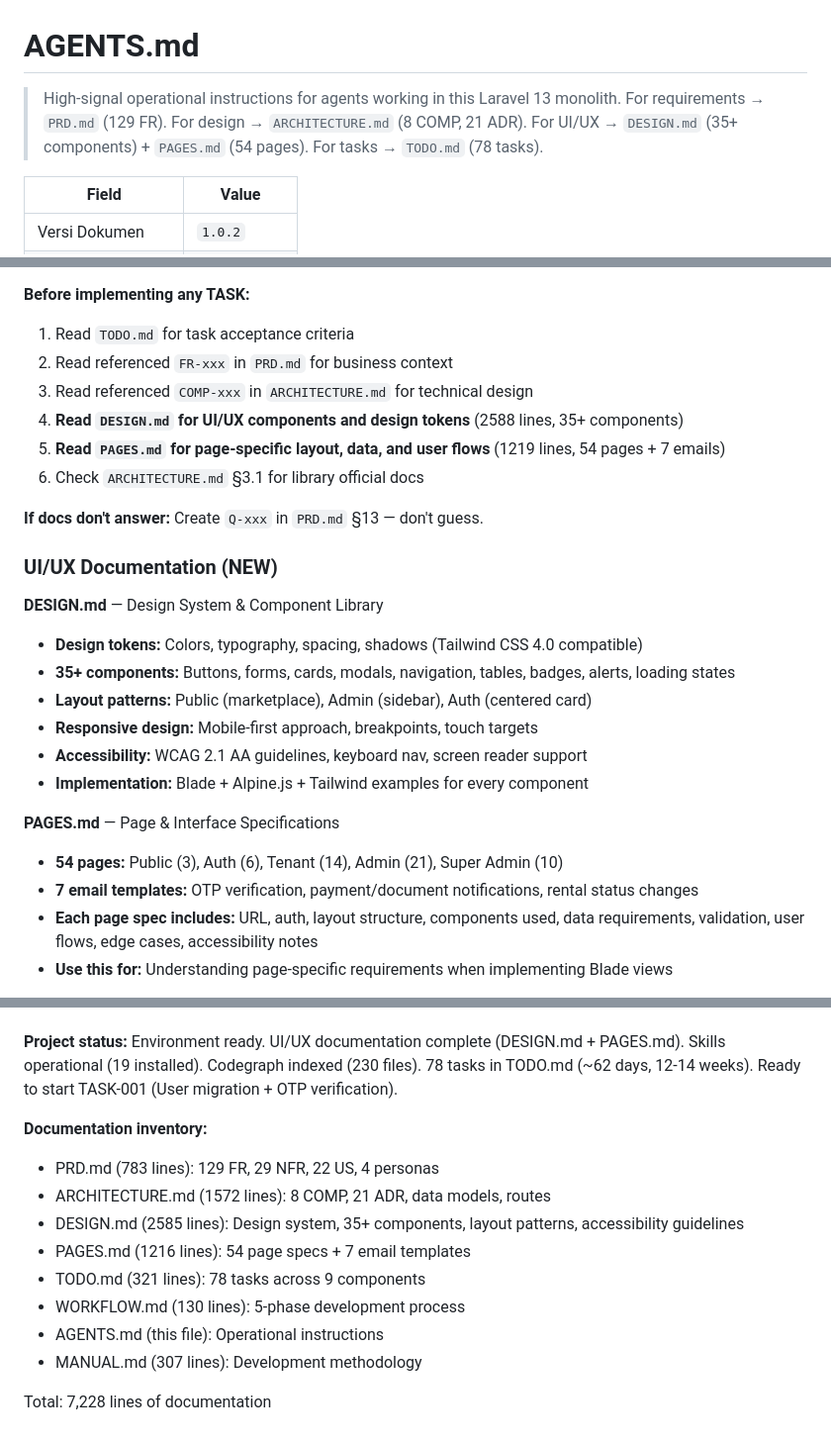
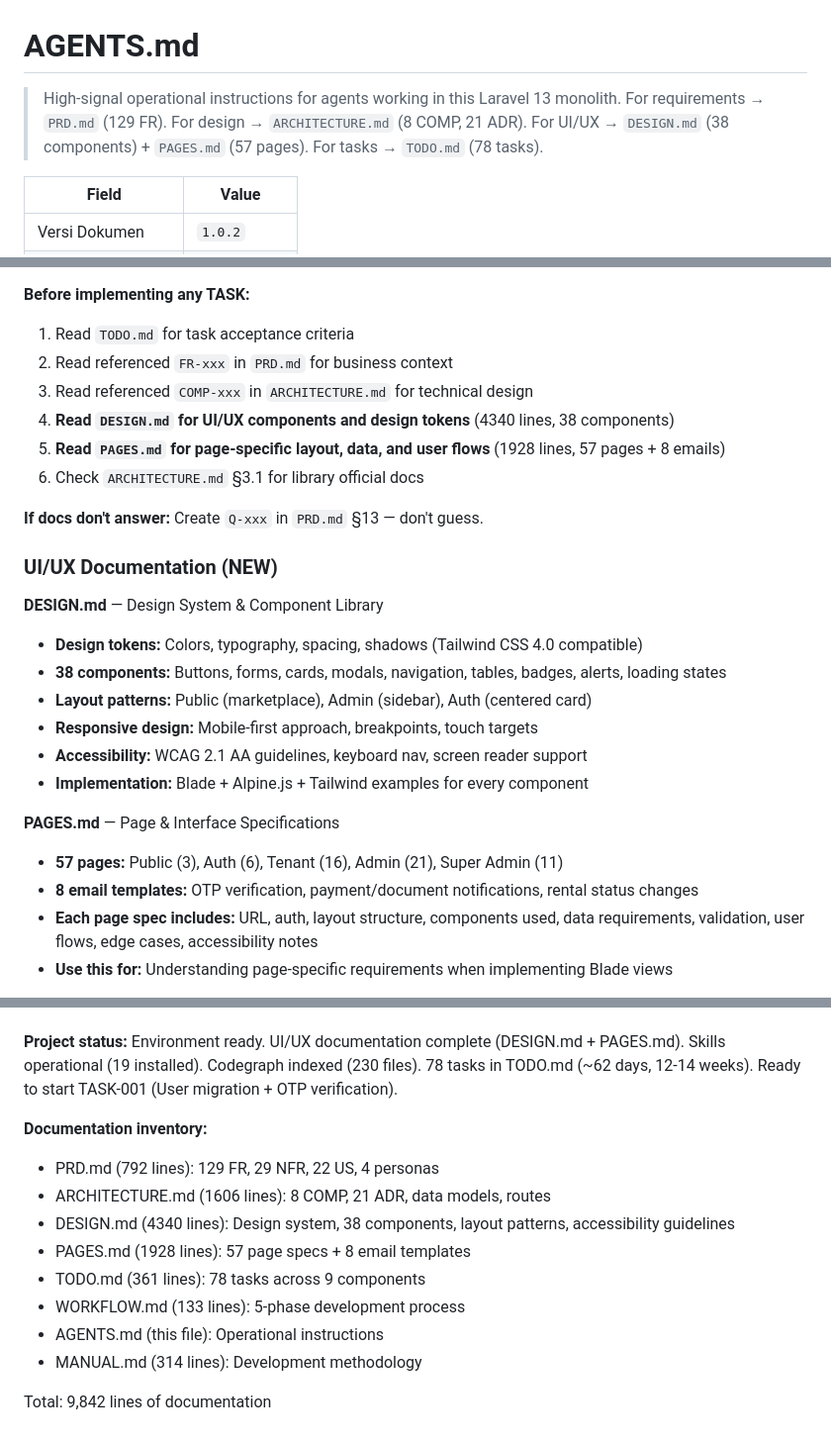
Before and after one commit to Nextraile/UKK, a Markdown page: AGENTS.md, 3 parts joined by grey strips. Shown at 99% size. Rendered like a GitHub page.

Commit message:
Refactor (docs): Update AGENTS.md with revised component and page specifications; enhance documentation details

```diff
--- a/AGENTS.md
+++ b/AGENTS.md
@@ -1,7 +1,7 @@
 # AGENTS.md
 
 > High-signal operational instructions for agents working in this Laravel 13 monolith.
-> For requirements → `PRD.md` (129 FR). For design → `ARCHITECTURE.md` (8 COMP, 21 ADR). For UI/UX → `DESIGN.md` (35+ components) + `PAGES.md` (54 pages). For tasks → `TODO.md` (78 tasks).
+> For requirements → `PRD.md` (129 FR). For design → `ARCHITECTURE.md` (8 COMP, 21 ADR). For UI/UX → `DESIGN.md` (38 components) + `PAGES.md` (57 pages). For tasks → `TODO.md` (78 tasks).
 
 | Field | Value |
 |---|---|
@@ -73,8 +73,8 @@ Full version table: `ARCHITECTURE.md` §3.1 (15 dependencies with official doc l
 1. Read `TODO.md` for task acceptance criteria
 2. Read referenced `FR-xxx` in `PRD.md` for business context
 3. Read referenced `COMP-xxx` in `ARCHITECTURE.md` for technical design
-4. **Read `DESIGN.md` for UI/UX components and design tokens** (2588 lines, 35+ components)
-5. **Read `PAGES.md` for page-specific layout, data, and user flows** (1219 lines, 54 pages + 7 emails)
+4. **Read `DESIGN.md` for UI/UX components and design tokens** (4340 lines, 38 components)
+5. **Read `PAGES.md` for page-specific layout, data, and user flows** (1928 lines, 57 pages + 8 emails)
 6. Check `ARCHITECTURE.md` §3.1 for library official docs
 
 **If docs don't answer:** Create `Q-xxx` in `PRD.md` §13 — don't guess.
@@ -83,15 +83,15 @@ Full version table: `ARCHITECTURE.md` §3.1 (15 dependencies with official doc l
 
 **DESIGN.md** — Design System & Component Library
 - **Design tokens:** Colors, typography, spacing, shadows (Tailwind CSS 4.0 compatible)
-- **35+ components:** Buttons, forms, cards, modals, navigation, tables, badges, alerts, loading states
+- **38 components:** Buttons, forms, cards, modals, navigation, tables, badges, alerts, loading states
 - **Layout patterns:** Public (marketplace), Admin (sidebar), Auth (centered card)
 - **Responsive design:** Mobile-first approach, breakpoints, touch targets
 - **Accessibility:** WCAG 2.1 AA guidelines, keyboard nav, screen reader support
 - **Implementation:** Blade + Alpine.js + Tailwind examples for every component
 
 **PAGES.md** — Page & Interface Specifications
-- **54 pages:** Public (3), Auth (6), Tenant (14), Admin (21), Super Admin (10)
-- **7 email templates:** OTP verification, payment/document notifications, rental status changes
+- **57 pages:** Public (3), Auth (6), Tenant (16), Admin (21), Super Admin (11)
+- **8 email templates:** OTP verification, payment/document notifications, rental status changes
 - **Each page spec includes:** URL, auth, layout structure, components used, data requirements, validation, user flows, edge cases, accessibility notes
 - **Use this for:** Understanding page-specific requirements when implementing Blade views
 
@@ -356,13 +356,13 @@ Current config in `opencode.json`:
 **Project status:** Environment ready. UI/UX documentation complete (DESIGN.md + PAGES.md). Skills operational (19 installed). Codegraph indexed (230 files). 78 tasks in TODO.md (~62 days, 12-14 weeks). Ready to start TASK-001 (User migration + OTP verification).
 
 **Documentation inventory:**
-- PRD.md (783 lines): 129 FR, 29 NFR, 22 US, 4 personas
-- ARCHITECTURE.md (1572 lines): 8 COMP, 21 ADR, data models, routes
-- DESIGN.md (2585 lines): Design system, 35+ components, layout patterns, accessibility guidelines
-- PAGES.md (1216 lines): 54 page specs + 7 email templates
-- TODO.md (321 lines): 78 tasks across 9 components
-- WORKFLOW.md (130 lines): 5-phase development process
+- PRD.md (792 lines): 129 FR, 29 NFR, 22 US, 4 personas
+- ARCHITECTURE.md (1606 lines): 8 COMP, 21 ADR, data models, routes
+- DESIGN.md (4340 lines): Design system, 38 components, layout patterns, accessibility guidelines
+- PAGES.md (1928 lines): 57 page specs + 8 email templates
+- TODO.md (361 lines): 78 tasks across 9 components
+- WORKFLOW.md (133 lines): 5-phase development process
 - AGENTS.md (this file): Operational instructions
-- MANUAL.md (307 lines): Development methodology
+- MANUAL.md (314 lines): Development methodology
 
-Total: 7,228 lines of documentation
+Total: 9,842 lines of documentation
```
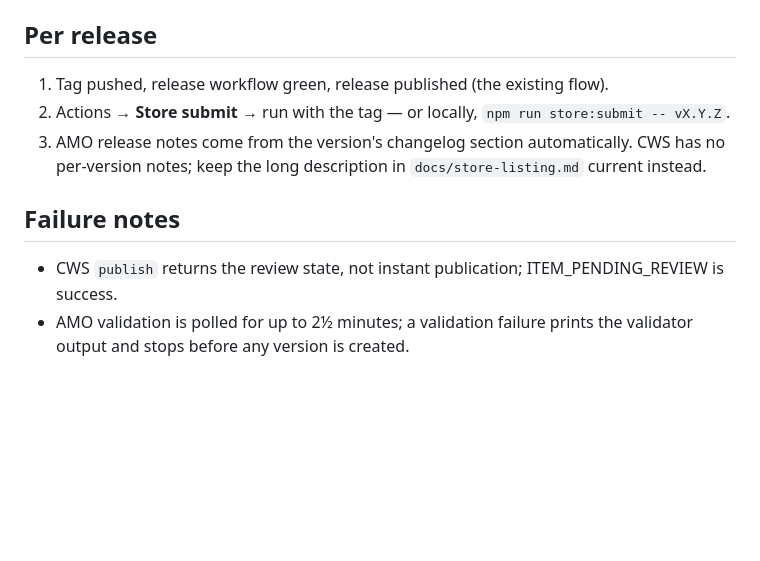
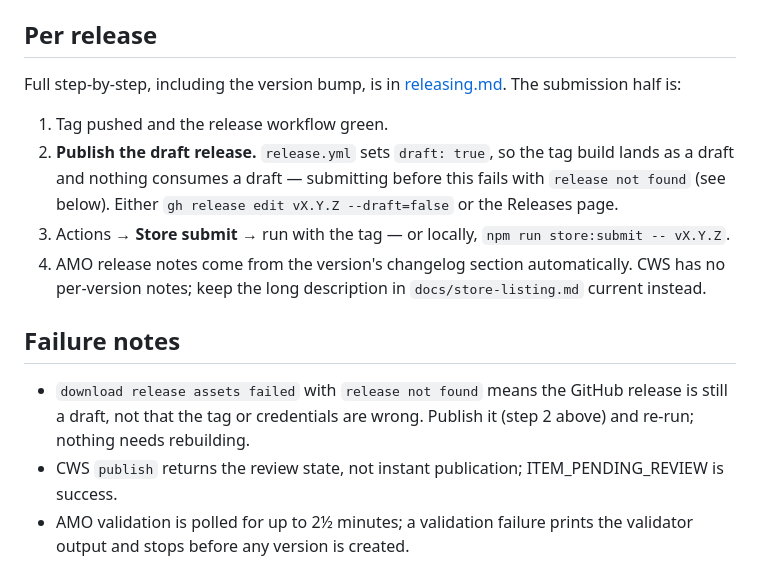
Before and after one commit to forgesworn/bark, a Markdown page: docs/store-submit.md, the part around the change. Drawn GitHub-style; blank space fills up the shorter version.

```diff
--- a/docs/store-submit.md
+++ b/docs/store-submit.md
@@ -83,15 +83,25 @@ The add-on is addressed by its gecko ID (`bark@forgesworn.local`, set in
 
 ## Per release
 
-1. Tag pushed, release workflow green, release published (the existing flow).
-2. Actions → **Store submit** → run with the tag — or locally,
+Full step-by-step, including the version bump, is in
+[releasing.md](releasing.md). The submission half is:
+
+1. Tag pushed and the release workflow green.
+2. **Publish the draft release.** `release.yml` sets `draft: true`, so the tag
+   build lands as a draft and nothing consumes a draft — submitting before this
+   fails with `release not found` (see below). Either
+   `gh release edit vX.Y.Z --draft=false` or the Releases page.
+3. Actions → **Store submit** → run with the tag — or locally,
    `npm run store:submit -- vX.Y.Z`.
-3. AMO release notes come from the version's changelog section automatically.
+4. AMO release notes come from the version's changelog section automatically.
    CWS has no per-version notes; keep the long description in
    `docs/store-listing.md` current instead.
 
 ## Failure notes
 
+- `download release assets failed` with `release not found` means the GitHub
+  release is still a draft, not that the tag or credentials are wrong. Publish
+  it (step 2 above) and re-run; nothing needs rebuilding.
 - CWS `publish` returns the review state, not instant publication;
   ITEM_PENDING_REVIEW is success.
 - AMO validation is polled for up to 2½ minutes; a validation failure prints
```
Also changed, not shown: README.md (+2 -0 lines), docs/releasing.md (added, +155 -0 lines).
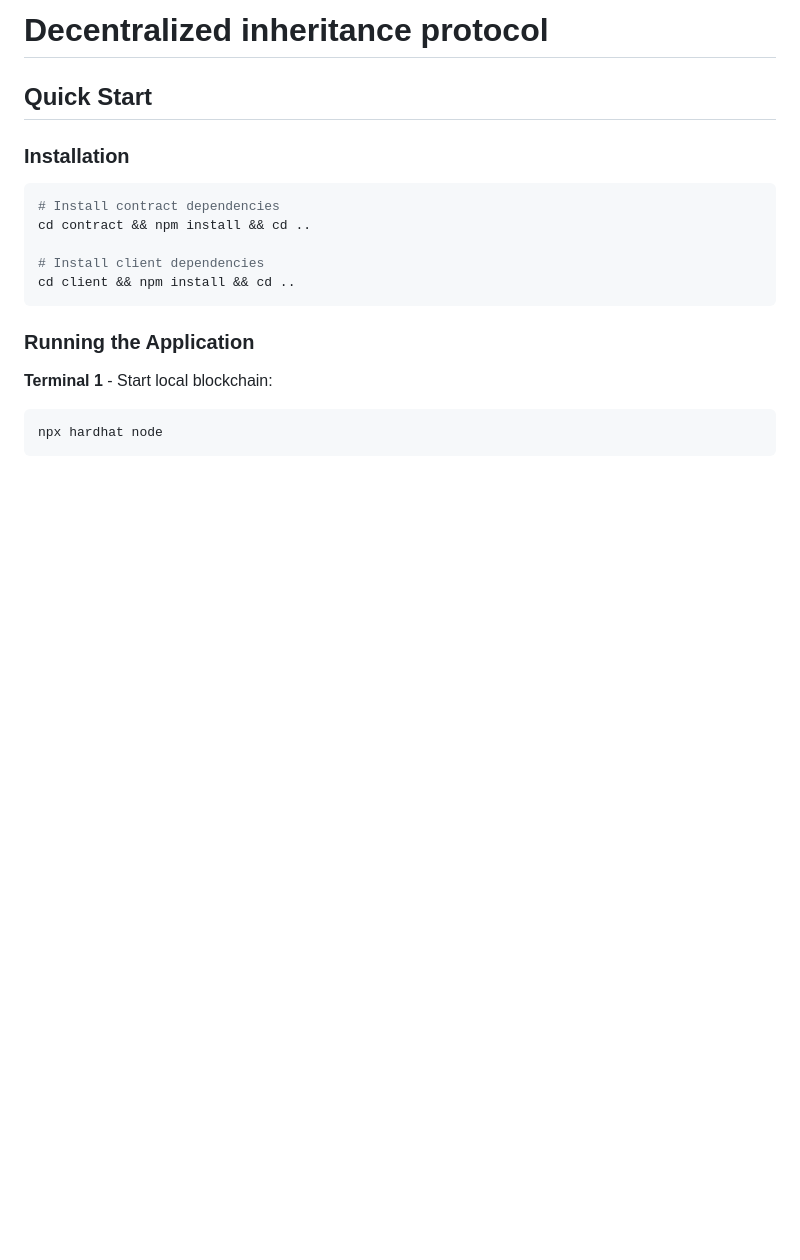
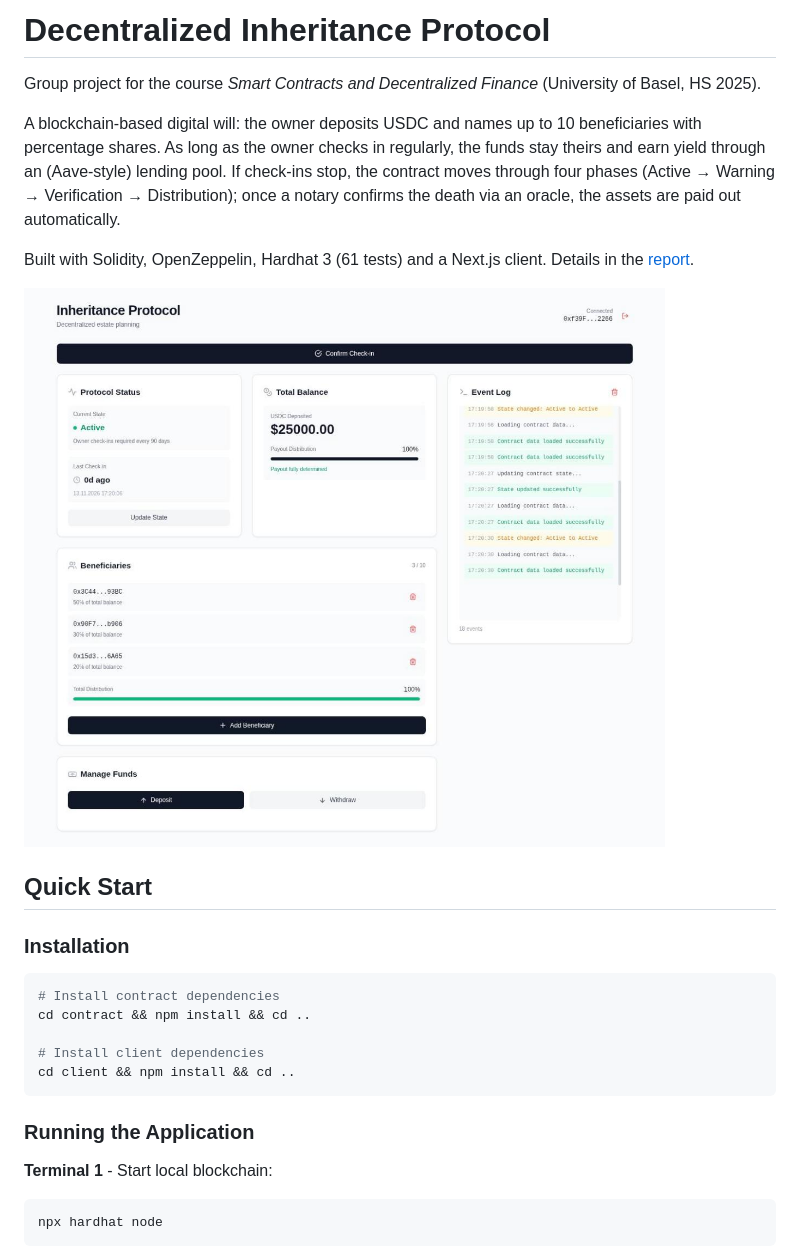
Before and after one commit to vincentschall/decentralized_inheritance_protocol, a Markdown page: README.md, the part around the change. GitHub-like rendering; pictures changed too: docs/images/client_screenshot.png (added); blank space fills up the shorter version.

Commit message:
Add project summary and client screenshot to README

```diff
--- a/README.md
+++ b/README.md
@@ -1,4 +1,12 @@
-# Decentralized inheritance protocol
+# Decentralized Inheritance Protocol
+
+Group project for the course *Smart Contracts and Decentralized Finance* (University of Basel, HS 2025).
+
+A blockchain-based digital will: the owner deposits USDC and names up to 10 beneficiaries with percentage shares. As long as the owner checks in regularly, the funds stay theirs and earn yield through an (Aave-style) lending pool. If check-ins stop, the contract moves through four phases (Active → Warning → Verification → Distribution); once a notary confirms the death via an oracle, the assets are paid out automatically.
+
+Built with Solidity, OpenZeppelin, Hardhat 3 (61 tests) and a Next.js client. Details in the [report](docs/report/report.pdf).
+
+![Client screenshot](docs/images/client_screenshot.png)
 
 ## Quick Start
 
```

Activity → The full listing must come back exactly as written, with its pictures left out.

Your solution →
Before and after one commit to Nextraile/UKK, a Markdown page: AGENTS.md, 3 parts joined by grey strips. Shown at 99% size. Rendered like a GitHub page.

Commit message:
Refactor (docs): Update AGENTS.md with revised component and page specifications; enhance documentation details

```diff
--- a/AGENTS.md
+++ b/AGENTS.md
@@ -1,7 +1,7 @@
 # AGENTS.md
 
 > High-signal operational instructions for agents working in this Laravel 13 monolith.
-> For requirements → `PRD.md` (129 FR). For design → `ARCHITECTURE.md` (8 COMP, 21 ADR). For UI/UX → `DESIGN.md` (35+ components) + `PAGES.md` (54 pages). For tasks → `TODO.md` (78 tasks).
+> For requirements → `PRD.md` (129 FR). For design → `ARCHITECTURE.md` (8 COMP, 21 ADR). For UI/UX → `DESIGN.md` (38 components) + `PAGES.md` (57 pages). For tasks → `TODO.md` (78 tasks).
 
 | Field | Value |
 |---|---|
@@ -73,8 +73,8 @@ Full version table: `ARCHITECTURE.md` §3.1 (15 dependencies with official doc l
 1. Read `TODO.md` for task acceptance criteria
 2. Read referenced `FR-xxx` in `PRD.md` for business context
 3. Read referenced `COMP-xxx` in `ARCHITECTURE.md` for technical design
-4. **Read `DESIGN.md` for UI/UX components and design tokens** (2588 lines, 35+ components)
-5. **Read `PAGES.md` for page-specific layout, data, and user flows** (1219 lines, 54 pages + 7 emails)
+4. **Read `DESIGN.md` for UI/UX components and design tokens** (4340 lines, 38 components)
+5. **Read `PAGES.md` for page-specific layout, data, and user flows** (1928 lines, 57 pages + 8 emails)
 6. Check `ARCHITECTURE.md` §3.1 for library official docs
 
 **If docs don't answer:** Create `Q-xxx` in `PRD.md` §13 — don't guess.
@@ -83,15 +83,15 @@ Full version table: `ARCHITECTURE.md` §3.1 (15 dependencies with official doc l
 
 **DESIGN.md** — Design System & Component Library
 - **Design tokens:** Colors, typography, spacing, shadows (Tailwind CSS 4.0 compatible)
-- **35+ components:** Buttons, forms, cards, modals, navigation, tables, badges, alerts, loading states
+- **38 components:** Buttons, forms, cards, modals, navigation, tables, badges, alerts, loading states
 - **Layout patterns:** Public (marketplace), Admin (sidebar), Auth (centered card)
 - **Responsive design:** Mobile-first approach, breakpoints, touch targets
 - **Accessibility:** WCAG 2.1 AA guidelines, keyboard nav, screen reader support
 - **Implementation:** Blade + Alpine.js + Tailwind examples for every component
 
 **PAGES.md** — Page & Interface Specifications
-- **54 pages:** Public (3), Auth (6), Tenant (14), Admin (21), Super Admin (10)
-- **7 email templates:** OTP verification, payment/document notifications, rental status changes
+- **57 pages:** Public (3), Auth (6), Tenant (16), Admin (21), Super Admin (11)
+- **8 email templates:** OTP verification, payment/document notifications, rental status changes
 - **Each page spec includes:** URL, auth, layout structure, components used, data requirements, validation, user flows, edge cases, accessibility notes
 - **Use this for:** Understanding page-specific requirements when implementing Blade views
 
@@ -356,13 +356,13 @@ Current config in `opencode.json`:
 **Project status:** Environment ready. UI/UX documentation complete (DESIGN.md + PAGES.md). Skills operational (19 installed). Codegraph indexed (230 files). 78 tasks in TODO.md (~62 days, 12-14 weeks). Ready to start TASK-001 (User migration + OTP verification).
 
 **Documentation inventory:**
-- PRD.md (783 lines): 129 FR, 29 NFR, 22 US, 4 personas
-- ARCHITECTURE.md (1572 lines): 8 COMP, 21 ADR, data models, routes
-- DESIGN.md (2585 lines): Design system, 35+ components, layout patterns, accessibility guidelines
-- PAGES.md (1216 lines): 54 page specs + 7 email templates
-- TODO.md (321 lines): 78 tasks across 9 components
-- WORKFLOW.md (130 lines): 5-phase development process
+- PRD.md (792 lines): 129 FR, 29 NFR, 22 US, 4 personas
+- ARCHITECTURE.md (1606 lines): 8 COMP, 21 ADR, data models, routes
+- DESIGN.md (4340 lines): Design system, 38 components, layout patterns, accessibility guidelines
+- PAGES.md (1928 lines): 57 page specs + 8 email templates
+- TODO.md (361 lines): 78 tasks across 9 components
+- WORKFLOW.md (133 lines): 5-phase development process
 - AGENTS.md (this file): Operational instructions
-- MANUAL.md (307 lines): Development methodology
+- MANUAL.md (314 lines): Development methodology
 
-Total: 7,228 lines of documentation
+Total: 9,842 lines of documentation
```
Before and after one commit to forgesworn/bark, a Markdown page: docs/store-submit.md, the part around the change. Drawn GitHub-style; blank space fills up the shorter version.

```diff
--- a/docs/store-submit.md
+++ b/docs/store-submit.md
@@ -83,15 +83,25 @@ The add-on is addressed by its gecko ID (`bark@forgesworn.local`, set in
 
 ## Per release
 
-1. Tag pushed, release workflow green, release published (the existing flow).
-2. Actions → **Store submit** → run with the tag — or locally,
+Full step-by-step, including the version bump, is in
+[releasing.md](releasing.md). The submission half is:
+
+1. Tag pushed and the release workflow green.
+2. **Publish the draft release.** `release.yml` sets `draft: true`, so the tag
+   build lands as a draft and nothing consumes a draft — submitting before this
+   fails with `release not found` (see below). Either
+   `gh release edit vX.Y.Z --draft=false` or the Releases page.
+3. Actions → **Store submit** → run with the tag — or locally,
    `npm run store:submit -- vX.Y.Z`.
-3. AMO release notes come from the version's changelog section automatically.
+4. AMO release notes come from the version's changelog section automatically.
    CWS has no per-version notes; keep the long description in
    `docs/store-listing.md` current instead.
 
 ## Failure notes
 
+- `download release assets failed` with `release not found` means the GitHub
+  release is still a draft, not that the tag or credentials are wrong. Publish
+  it (step 2 above) and re-run; nothing needs rebuilding.
 - CWS `publish` returns the review state, not instant publication;
   ITEM_PENDING_REVIEW is success.
 - AMO validation is polled for up to 2½ minutes; a validation failure prints
```
Also changed, not shown: README.md (+2 -0 lines), docs/releasing.md (added, +155 -0 lines).
Before and after one commit to vincentschall/decentralized_inheritance_protocol, a Markdown page: README.md, the part around the change. GitHub-like rendering; pictures changed too: docs/images/client_screenshot.png (added); blank space fills up the shorter version.

Commit message:
Add project summary and client screenshot to README

```diff
--- a/README.md
+++ b/README.md
@@ -1,4 +1,12 @@
-# Decentralized inheritance protocol
+# Decentralized Inheritance Protocol
+
+Group project for the course *Smart Contracts and Decentralized Finance* (University of Basel, HS 2025).
+
+A blockchain-based digital will: the owner deposits USDC and names up to 10 beneficiaries with percentage shares. As long as the owner checks in regularly, the funds stay theirs and earn yield through an (Aave-style) lending pool. If check-ins stop, the contract moves through four phases (Active → Warning → Verification → Distribution); once a notary confirms the death via an oracle, the assets are paid out automatically.
+
+Built with Solidity, OpenZeppelin, Hardhat 3 (61 tests) and a Next.js client. Details in the [report](docs/report/report.pdf).
+
+![Client screenshot](docs/images/client_screenshot.png)
 
 ## Quick Start
 
```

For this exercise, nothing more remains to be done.